Monday, March 27, 2006

American Memory Workshop at SWOSU on April 4

Steve Beleu from the Oklahoma Department of Libraries will conduct a free workshop in the Al Harris Library on April 4, 2006 in the Instruction Room on 2nd floor. The morning session will be from 9:30 AM to 11:30 AM. The class will teach you how to access data from the Census Bureau's American Factfinder and American Community Survey web pages. You will also learn about the Census Bureau's homepage and School District Demographics web page. The focus will be on data and maps which feature Oklahoma.

The afternoon workshop (1:00- 4:00 PM - same day) will cover the American Memory website provided by the Library of Congress. The afternoon session will explain three of the most popular sites: Native Americans, Literature, & Music. These will be two very interesting workshops. You don't have to sign up or reserve a computer, but you need to show up early for each session to ensure a place. The photographs in American Memory are truly amazing and unforgettable. There are also thousands of copies of sheet music available free from this website - if you know where to look! If you have any questions regarding the workshop, please contact Dale Evans at 774-7069.

Click on title above to link to American Memory website.

Thursday, March 23, 2006

Books That Changed Your World Exhibit

Have you seen the new exhibit, Books That Have Changed Your World, at the Al Harris Library? The purpose of the exhibit is to celebrate National Library Week which is April 2-8 and to focus attention upon the important role that books have played in the lives of SWOSU faculty. Come and discover what books your faculty have been reading and how these books have influenced them and changed their worlds!
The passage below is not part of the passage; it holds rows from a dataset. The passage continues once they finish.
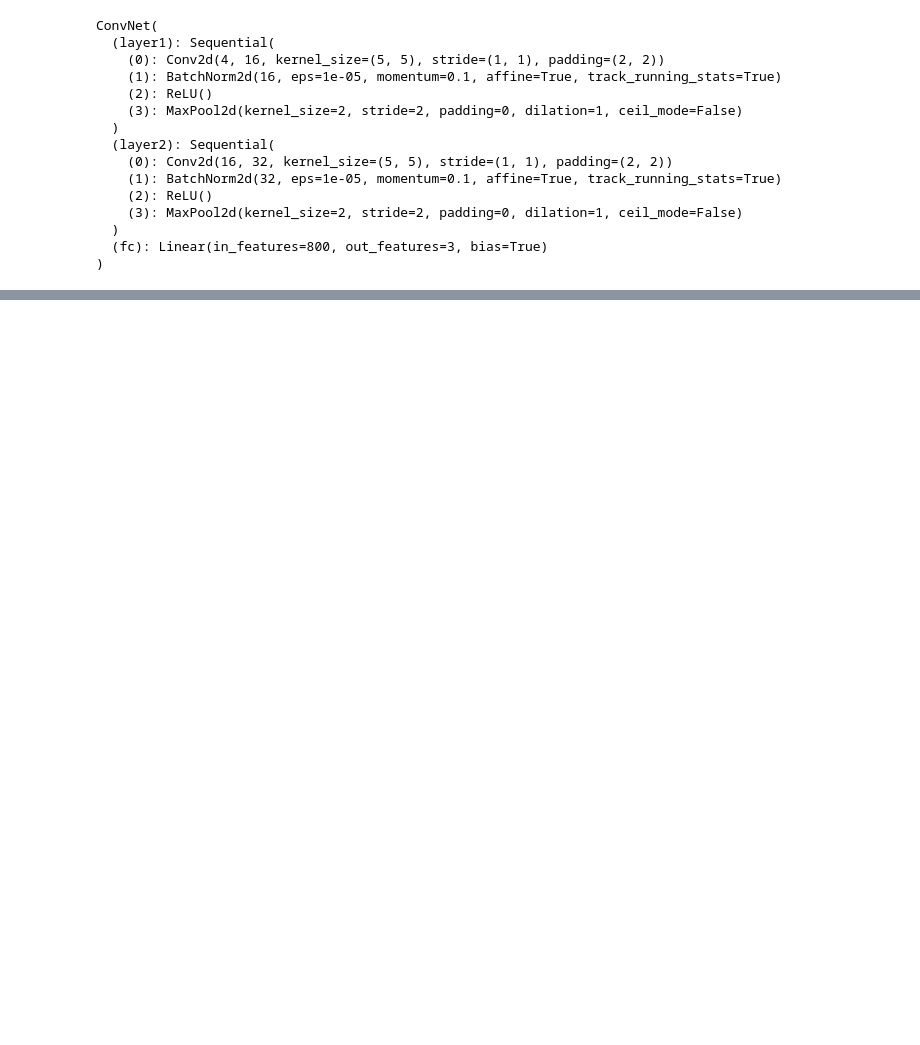
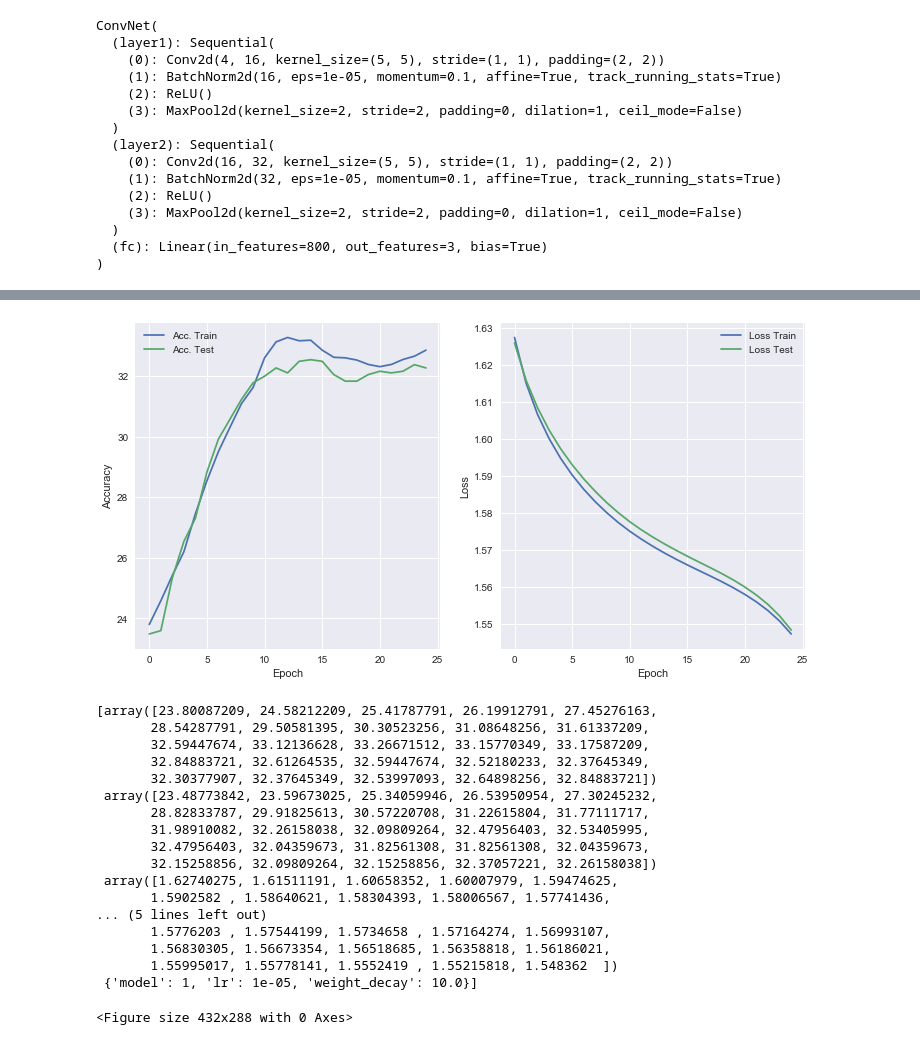
Before and after one commit to srivathsapv/cgda_project, a Jupyter notebook: notebooks/CNN - DNA QRCode Based.ipynb, the cells around one changed output, grey strips where cells are left out. Saved outputs shown, nothing was run; the diff lists cells and outputs as text; code cells hidden in the pictures; blank space fills up the shorter version.

```diff
--- a/notebooks/CNN - DNA QRCode Based.ipynb
+++ b/notebooks/CNN - DNA QRCode Based.ipynb
@@ -327,0 +369,7 @@ Test Loss: 0.21980527740083533
+# %%
+# try
+experiment_logs = np.load("data/grid_search_best_cnn_logs.npy")
+test_exp = 117
+plot(*experiment_logs[test_exp][:-1])
+print(experiment_logs[test_exp])
+# %% [output]
@@ -327,0 +380,19 @@ Test Loss: 0.21980527740083533
+[figure, added]
+[array([23.80087209, 24.58212209, 25.41787791, 26.19912791, 27.45276163,
+       28.54287791, 29.50581395, 30.30523256, 31.08648256, 31.61337209,
+       32.59447674, 33.12136628, 33.26671512, 33.15770349, 33.17587209,
+       32.84883721, 32.61264535, 32.59447674, 32.52180233, 32.37645349,
+       32.30377907, 32.37645349, 32.53997093, 32.64898256, 32.84883721])
+ array([23.48773842, 23.59673025, 25.34059946, 26.53950954, 27.30245232,
+       28.82833787, 29.91825613, 30.57220708, 31.22615804, 31.77111717,
+       31.98910082, 32.26158038, 32.09809264, 32.47956403, 32.53405995,
+       32.47956403, 32.04359673, 31.82561308, 31.82561308, 32.04359673,
+       32.15258856, 32.09809264, 32.15258856, 32.37057221, 32.26158038])
+ array([1.62740275, 1.61511191, 1.60658352, 1.60007979, 1.59474625,
+       1.5902582 , 1.58640621, 1.58304393, 1.58006567, 1.57741436,
+... (5 lines left out)
+       1.5776203 , 1.57544199, 1.5734658 , 1.57164274, 1.56993107,
+       1.56830305, 1.56673354, 1.56518685, 1.56358818, 1.56186021,
+       1.55995017, 1.55778141, 1.5552419 , 1.55215818, 1.548362  ])
+ {'model': 1, 'lr': 1e-05, 'weight_decay': 10.0}]
+<Figure size 432x288 with 0 Axes>
```
Also changed, not shown: parts of 18 cells of this notebook, 2 other files.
Thursday, March 09, 2006 - What you say online could haunt you

"As more and more students turn to websites such as Facebook and MySpace to chronicle their lives and socialize with friends, they also are learning that their words and pictures are reaching way beyond the peers for whom they were intended."

See how universities, employers, students, and law enforcement officials view Facebook, MySpace, LiveJournal, and other social networking sites via this article from USA Today.

Wednesday, March 01, 2006

Building the Bombs - A History of the Nuclear Weapons Complex

You will truly be amazed by this Government Documents book (E 1.2:B 86/9/2005) which spells out all the interlocking steps which lead to the creation of the nuclear bomb. It began with Albert Einsteins' theory of relativity, but scientific contributions were made by many others including Ernest Rutherford (first artificial transmutation of an element by bombarding with alpha particles) and Niels Bohr (quantum physics creator who showed that electrons exist in discrete chemical levels.) The contributions of our military leaders are also given along with the history of Los Alamos and White Sands, New Mexico.
This book also shows how the Germans in World War II were simultaneously working on nuclear weapons. If the Allied forces hadn't destroyed German supplies of Heavy Water in Vemork (Norway), the Germans might have developed the bomb before the U.S.)

The work of Klaus Fuchs and Ted Hall (spies working in Los Alamos who supplied nuclear secrets to the Soviets) is carefully detailed as well as others such as Harry Gold, David Greenglass, and the Rosenbergs.

Photographs of everything from the Little Boy bomb to the Stealth bomber are in this concise little book.